» ASSIGNMENT:
Report each line of the records below that holds the word "context".

» RECORDS PROVIDED:
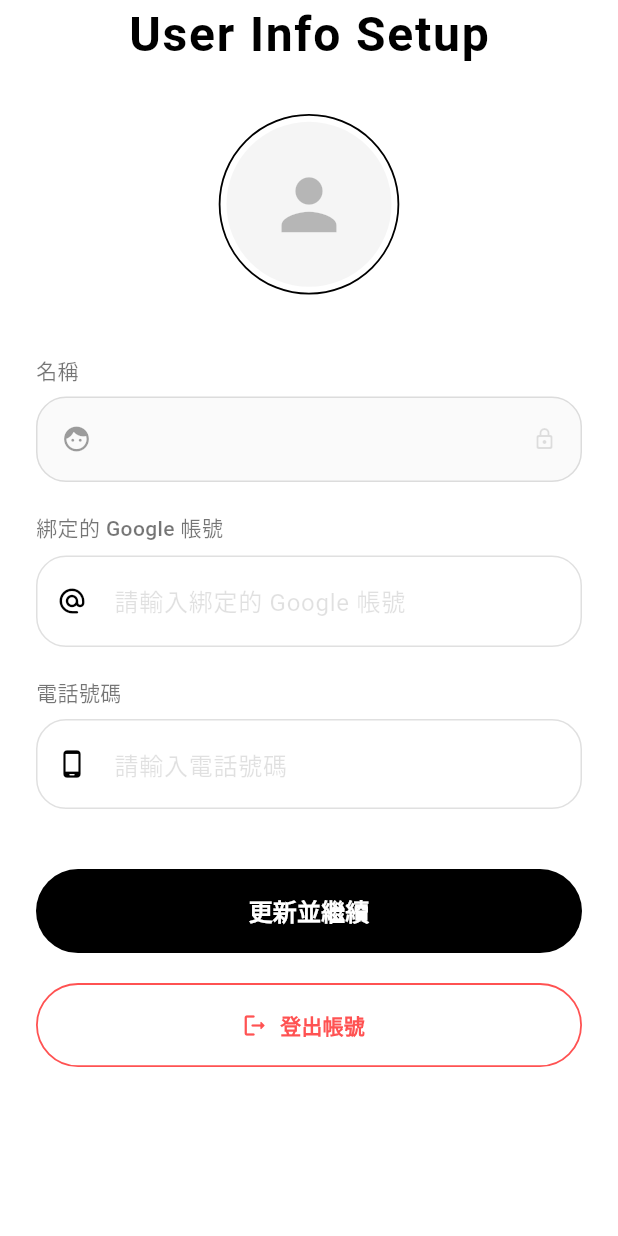
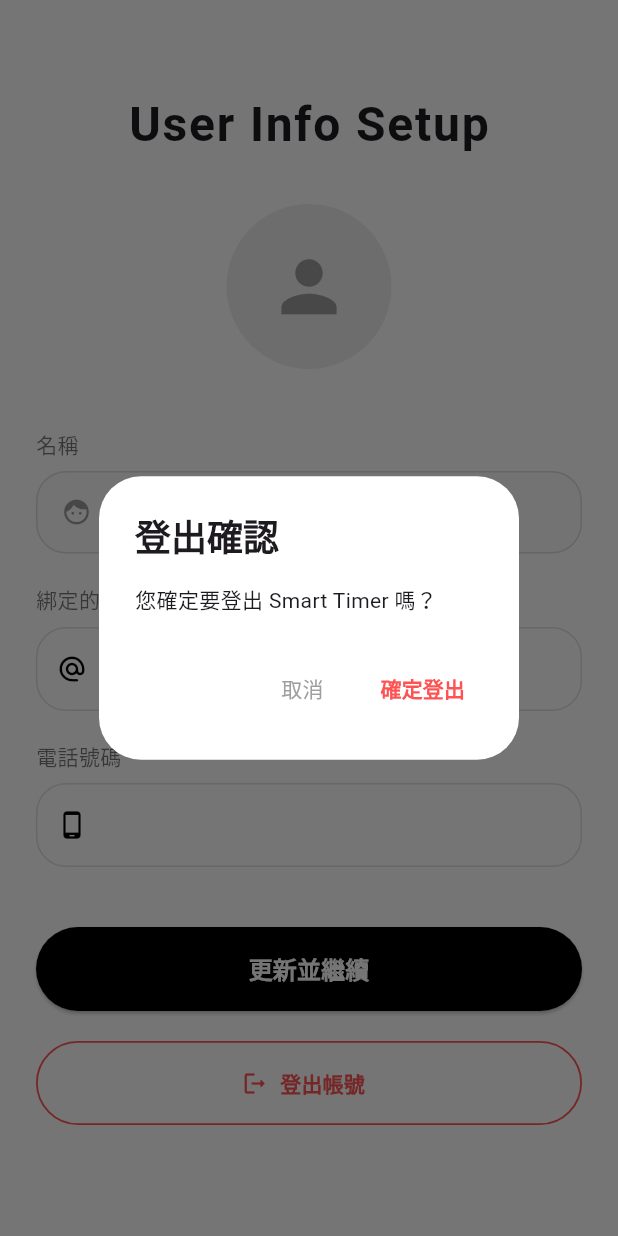
Before and after one commit to yinhsuan0218-cmyk/smart_timer_app, a Flutter app: the UserPage screen opened directly, after a tap on "登出帳號", on a phone screen of 412 x 824 dp. Run offline on Flutter 3.47's test engine with Material 3 defaults, Android fonts, the phone set to English and light mode, and no system bars; our stand-ins replace firebase_auth, firebase_core, firebase_database, google_sign_in; missing offline and left inert: mqtt_client; accounts and stored records are empty; statements that could not run were skipped.

Commit message:
登出功能

```diff
--- a/lib/pages/user_page.dart
+++ b/lib/pages/user_page.dart
@@ -1,6 +1,6 @@
 import 'package:flutter/material.dart';
 import 'package:firebase_auth/firebase_auth.dart';
-import 'commonappbar.dart';
+import 'login_page.dart'; // ★ 務必確認這裡有引入你的登入頁檔案
 
 class UserPage extends StatefulWidget {
   const UserPage({super.key});
@@ -21,7 +21,6 @@
     _phoneController.text = user?.phoneNumber ?? '';
   }
 
-  // 教學邏輯：儲存並指引
   void _saveAndNext() {
     final phone = _phoneController.text.trim();
     if (phone.isEmpty) {
@@ -31,10 +30,6 @@
       return;
     }
 
-    // 這裡實作 Firebase 儲存邏輯 (例如 user.updatePhoneNumber)
-    // ...
-
-    // 彈出教學指引
     showDialog(
       context: context,
       barrierDismissible: false,
@@ -45,11 +40,41 @@
         content: const Text("資訊已更新。現在請點擊下方的「Zone」分頁，開始建立您的智慧空間。"),
         actions: [
           TextButton(
-            onPressed: () {
-              Navigator.pop(ctx);
-              // 提示：這裡可以透過回傳或通知讓 NavPage 切換到 Index 0
+            onPressed: () => Navigator.pop(ctx),
+            child: const Text("我知道了", style: TextStyle(color: Colors.black, fontWeight: FontWeight.bold)),
+          ),
+        ],
+      ),
+    );
+  }
+
+  // ★ 修正後的登出對話框：改用直接跳轉（不依賴 main.dart 路由）
+  void _showSignOutDialog(BuildContext context) {
+    showDialog(
+      context: context,
+      builder: (ctx) => AlertDialog(
+        backgroundColor: Colors.white,
+        shape: RoundedRectangleBorder(borderRadius: BorderRadius.circular(28)),
+        title: const Text('登出確認', style: TextStyle(fontWeight: FontWeight.bold)),
+        content: const Text('您確定要登出 Smart Timer 嗎？'),
+        actions: [
+          TextButton(
+            onPressed: () => Navigator.pop(ctx),
+            child: const Text('取消', style: TextStyle(color: Colors.grey)),
+          ),
+          TextButton(
+            onPressed: () async {
+              await FirebaseAuth.instance.signOut();
+              if (context.mounted) {
+                // 直接導航到 LoginPage 並清空所有頁面
+                Navigator.pushAndRemoveUntil(
+                  context,
+                  MaterialPageRoute(builder: (context) => const LoginPage()),
+                  (route) => false,
+                );
+              }
             },
-            child: const Text("我知道了", style: TextStyle(color: Colors.black, fontWeight: FontWeight.bold)),
+            child: const Text('確定登出', style: TextStyle(color: Colors.redAccent, fontWeight: FontWeight.bold)),
           ),
         ],
       ),
@@ -71,61 +96,40 @@
         padding: const EdgeInsets.symmetric(horizontal: 24),
         child: Column(
           children: [
+            const SizedBox(height: 60),
             const Text(
-                'User Info Setup',
-                style: TextStyle(
-                  fontSize: 32,
-                  fontWeight: FontWeight.bold,
-                  color: Colors.black,
-                  letterSpacing: 1.2,
-                ),
-              ),
+              'User Info Setup',
+              style: TextStyle(fontSize: 32, fontWeight: FontWeight.bold, letterSpacing: 1.2),
+            ),
             const SizedBox(height: 30),
 
-            // 0. 頭像
+            // 頭像
             Center(
-              child: Container(
-                padding: const EdgeInsets.all(4),
-                decoration: BoxDecoration(
-                  shape: BoxShape.circle,
-                  border: Border.all(color: Colors.black, width: 1.2),
-                ),
-                child: CircleAvatar(
-                  radius: 55,
-                  backgroundColor: Colors.grey[100],
-                  backgroundImage: user?.photoURL != null ? NetworkImage(user!.photoURL!) : null,
-                  child: user?.photoURL == null ? const Icon(Icons.person, size: 55, color: Colors.black26) : null,
+              child: CircleAvatar(
+                radius: 55,
+                backgroundColor: Colors.grey[200], // 底色
+                // 使用 foregroundImage 載入網路圖片，如果載入失敗會顯示 child
+                foregroundImage: (user?.photoURL != null)
+                    ? NetworkImage(user!.photoURL!)
+                    : null,
+                // 這是當圖片還沒載入或不存在時，顯示的預設圖示
+                child: const Icon(
+                  Icons.person,
+                  size: 55,
+                  color: Colors.grey,
                 ),
               ),
             ),
             const SizedBox(height: 40),
 
-            _buildInfoField(
-              label: '名稱',
-              content: user?.displayName ?? '未設定',
-              icon: Icons.face_rounded,
-            ),
-
+            _buildInfoField(label: '名稱', content: user?.displayName ?? '未設定', icon: Icons.face_rounded),
             const SizedBox(height: 20),
-
-            _buildEditField(
-              label: '綁定的 Google 帳號',
-              controller: _emailController,
-              icon: Icons.alternate_email_rounded,
-            ),
-
+            _buildEditField(label: '綁定的 Google 帳號', controller: _emailController, icon: Icons.alternate_email_rounded),
             const SizedBox(height: 20),
-
-            _buildEditField(
-              label: '電話號碼',
-              controller: _phoneController,
-              icon: Icons.phone_android_rounded,
-              keyboardType: TextInputType.phone,
-            ),
-
+            _buildEditField(label: '電話號碼', controller: _phoneController, icon: Icons.phone_android_rounded, keyboardType: TextInputType.phone),
             const SizedBox(height: 40),
 
-            // 主儲存按鈕 (教學指引明顯位置)
+            // 更新按鈕
             SizedBox(
               width: double.infinity,
               height: 56,
@@ -135,12 +139,10 @@
                   backgroundColor: Colors.black,
                   foregroundColor: Colors.white,
                   shape: RoundedRectangleBorder(borderRadius: BorderRadius.circular(28)),
-                  elevation: 0,
                 ),
                 child: const Text('更新並繼續', style: TextStyle(fontWeight: FontWeight.bold, fontSize: 16)),
               ),
             ),
-
             const SizedBox(height: 20),
 
             // 登出按鈕
@@ -148,7 +150,7 @@
               width: double.infinity,
               height: 56,
               child: OutlinedButton.icon(
-                onPressed: () => FirebaseAuth.instance.signOut(),
+                onPressed: () => _showSignOutDialog(context),
                 icon: const Icon(Icons.logout_rounded),
                 label: const Text('登出帳號', style: TextStyle(fontWeight: FontWeight.bold)),
                 style: OutlinedButton.styleFrom(
@@ -165,29 +167,17 @@
     );
   }
 
+  // 小組件定義 (InfoField & EditField)
   Widget _buildInfoField({required String label, required String content, required IconData icon}) {
     return Column(
       crossAxisAlignment: CrossAxisAlignment.start,
       children: [
-        Text(label, style: const TextStyle(fontSize: 14, color: Colors.black54, fontWeight: FontWeight.w500)),
+        Text(label, style: const TextStyle(fontSize: 14, color: Colors.black54)),
         const SizedBox(height: 8),
         Container(
-          width: double.infinity,
-          padding: const EdgeInsets.symmetric(horizontal: 16, vertical: 16),
-          decoration: BoxDecoration(
-            color: Colors.grey[50],
-            borderRadius: BorderRadius.circular(20),
-            border: Border.all(color: Colors.black12),
-          ),
-          child: Row(
-            children: [
-              Icon(icon, size: 20, color: Colors.black38),
-              const SizedBox(width: 12),
-              Text(content, style: const TextStyle(fontSize: 16, color: Colors.black45)),
-              const Spacer(),
-              const Icon(Icons.lock_outline_rounded, size: 16, color: Colors.black12),
-            ],
-          ),
+          padding: const EdgeInsets.all(16),
+          decoration: BoxDecoration(color: Colors.grey[50], borderRadius: BorderRadius.circular(20), border: Border.all(color: Colors.black12)),
+          child: Row(children: [Icon(icon, size: 20, color: Colors.black38), const SizedBox(width: 12), Text(content, style: const TextStyle(color: Colors.black45))]),
         ),
       ],
     );
@@ -197,25 +187,15 @@
     return Column(
       crossAxisAlignment: CrossAxisAlignment.start,
       children: [
-        Text(label, style: const TextStyle(fontSize: 14, color: Colors.black54, fontWeight: FontWeight.w500)),
+        Text(label, style: const TextStyle(fontSize: 14, color: Colors.black54)),
         const SizedBox(height: 8),
         TextField(
           controller: controller,
           keyboardType: keyboardType,
-          cursorColor: Colors.black,
           decoration: InputDecoration(
             prefixIcon: Icon(icon, color: Colors.black, size: 20),
-            hintText: '請輸入$label',
-            hintStyle: const TextStyle(color: Colors.black12),
-            contentPadding: const EdgeInsets.symmetric(horizontal: 16, vertical: 18),
-            enabledBorder: OutlineInputBorder(
-              borderRadius: BorderRadius.circular(20),
-              borderSide: const BorderSide(color: Colors.black12),
-            ),
-            focusedBorder: OutlineInputBorder(
-              borderRadius: BorderRadius.circular(20),
-              borderSide: const BorderSide(color: Colors.black, width: 1.2),
-            ),
+            enabledBorder: OutlineInputBorder(borderRadius: BorderRadius.circular(20), borderSide: const BorderSide(color: Colors.black12)),
+            focusedBorder: OutlineInputBorder(borderRadius: BorderRadius.circular(20), borderSide: const BorderSide(color: Colors.black, width: 1.2)),
           ),
         ),
       ],
```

» WRITTEN ANSWER:
       context: context,
+  void _showSignOutDialog(BuildContext context) {
+      context: context,
+              if (context.mounted) {
+                  context,
+                  MaterialPageRoute(builder: (context) => const LoginPage()),
+                onPressed: () => _showSignOutDialog(context),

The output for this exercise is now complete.